Rated B1 by Standard & Poor’s and B by Moody’s and Fitch Ratings, Ethiopian sovereign debt is well into junk bond territory. Yet this has not deterred pension funds, insurers and sovereign wealth funds from subscribing to the issue.
The bonds are expected to generate a yield of approximately 6-7 per cent a year, compared to consensus forecasts for emerging market debt of 4 per cent (down from 9 per cent), according to Amin Rajan, chief executive of Create Research.
Meanwhile, former Barclays chief Bob Diamond is targeting Africa’s banking sector through his Atlas Mara vehicle, and private equity group KKR recently took a $200m stake in a Kenyan flower farm.
Retail fund managers are also eyeing esoteric plays. One is Mary-Therese Barton, an emerging market debt manager at Pictet Asset Management, who plans to take advantage of higher-yielding markets such as Lebanon and Vietnam. Unlike the debts of China, Malaysia and Mexico – which move with US Treasuries due to their dollar peg – these countries’ debts move in relation to domestic issues, she says.
Martin Harvey, deputy manager on the Threadneedle Global Opportunities Bond fund, says he has increased exposure to “quality markets” such as Mexico and Columbia.
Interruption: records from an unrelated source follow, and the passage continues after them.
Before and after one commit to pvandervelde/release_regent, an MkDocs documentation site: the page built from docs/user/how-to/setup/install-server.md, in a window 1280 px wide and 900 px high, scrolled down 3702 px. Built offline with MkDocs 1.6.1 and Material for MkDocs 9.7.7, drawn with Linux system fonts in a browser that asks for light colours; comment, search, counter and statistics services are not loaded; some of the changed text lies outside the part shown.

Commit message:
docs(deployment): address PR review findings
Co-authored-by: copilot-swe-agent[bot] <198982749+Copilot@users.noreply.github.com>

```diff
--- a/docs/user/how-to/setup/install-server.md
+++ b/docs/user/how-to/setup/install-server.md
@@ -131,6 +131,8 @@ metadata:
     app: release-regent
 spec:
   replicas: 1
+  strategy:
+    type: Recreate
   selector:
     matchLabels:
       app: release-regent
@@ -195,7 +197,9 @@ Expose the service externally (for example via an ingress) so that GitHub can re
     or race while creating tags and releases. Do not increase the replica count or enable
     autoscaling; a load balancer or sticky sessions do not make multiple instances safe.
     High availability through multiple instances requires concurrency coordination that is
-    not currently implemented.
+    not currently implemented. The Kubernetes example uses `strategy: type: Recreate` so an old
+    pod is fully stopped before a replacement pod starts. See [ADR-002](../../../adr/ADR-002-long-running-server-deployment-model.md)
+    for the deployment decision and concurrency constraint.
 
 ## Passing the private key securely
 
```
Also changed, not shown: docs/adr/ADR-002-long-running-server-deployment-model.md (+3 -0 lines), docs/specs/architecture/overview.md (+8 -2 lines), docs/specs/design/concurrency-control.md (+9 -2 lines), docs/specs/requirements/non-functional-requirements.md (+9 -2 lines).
At the same time Zsolt Papp, who works on the emerging market debt team at JPMorgan Asset Management, says it has taken tactical trading positions in Brazilian debt after the price fell and the yield rose correspondingly.
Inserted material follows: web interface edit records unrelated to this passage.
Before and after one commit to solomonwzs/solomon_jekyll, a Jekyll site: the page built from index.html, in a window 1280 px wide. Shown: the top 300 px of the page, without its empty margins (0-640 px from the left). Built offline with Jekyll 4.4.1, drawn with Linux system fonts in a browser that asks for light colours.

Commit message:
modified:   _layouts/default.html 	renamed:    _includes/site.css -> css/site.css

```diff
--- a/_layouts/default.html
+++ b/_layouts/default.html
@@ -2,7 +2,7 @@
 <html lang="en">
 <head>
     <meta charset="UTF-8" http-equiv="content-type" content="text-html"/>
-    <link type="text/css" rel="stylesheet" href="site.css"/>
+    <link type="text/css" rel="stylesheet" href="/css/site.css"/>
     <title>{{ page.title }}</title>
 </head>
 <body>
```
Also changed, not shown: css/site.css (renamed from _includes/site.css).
The team is also reviewing the Ethiopian bond issue. “Like with any emerging market debt investment, if it carries a strong growth story and good valuations, then it is something we would consider gaining exposure to,” Mr Papp says.
Anthony Gillham, who co-manages multi-asset funds at Old Mutual Global Investors, thinks emerging market government bonds issued in local currencies are currently among the best value assets across the entire fixed income spectrum.
“Yields are above 6 per cent, which compares very favourably with developed market government bonds, particularly when you risk-adjust these yields,” he says.
“A 10-year gilt offers just 25 basis points in yield per year of duration, whereas Brazilian 10-year government bonds offer approximately 2 per cent yield per year of duration.”
He thinks many of the factors that have held back emerging market currencies since 2013 are abating, which will boost bonds denominated in those currencies. Indonesia has stabilised its balance sheet in terms of imports versus exports, he says, while weaker commodity prices have been a tailwind for nations such as Turkey.
“Given such reasonable valuations in the more mainstream parts of the asset class at the moment, I question whether it is necessary to move into frontier markets such as Ethiopia, particularly at a time when market makers are structurally pulling back from providing secondary market liquidity,” adds Mr Gillham.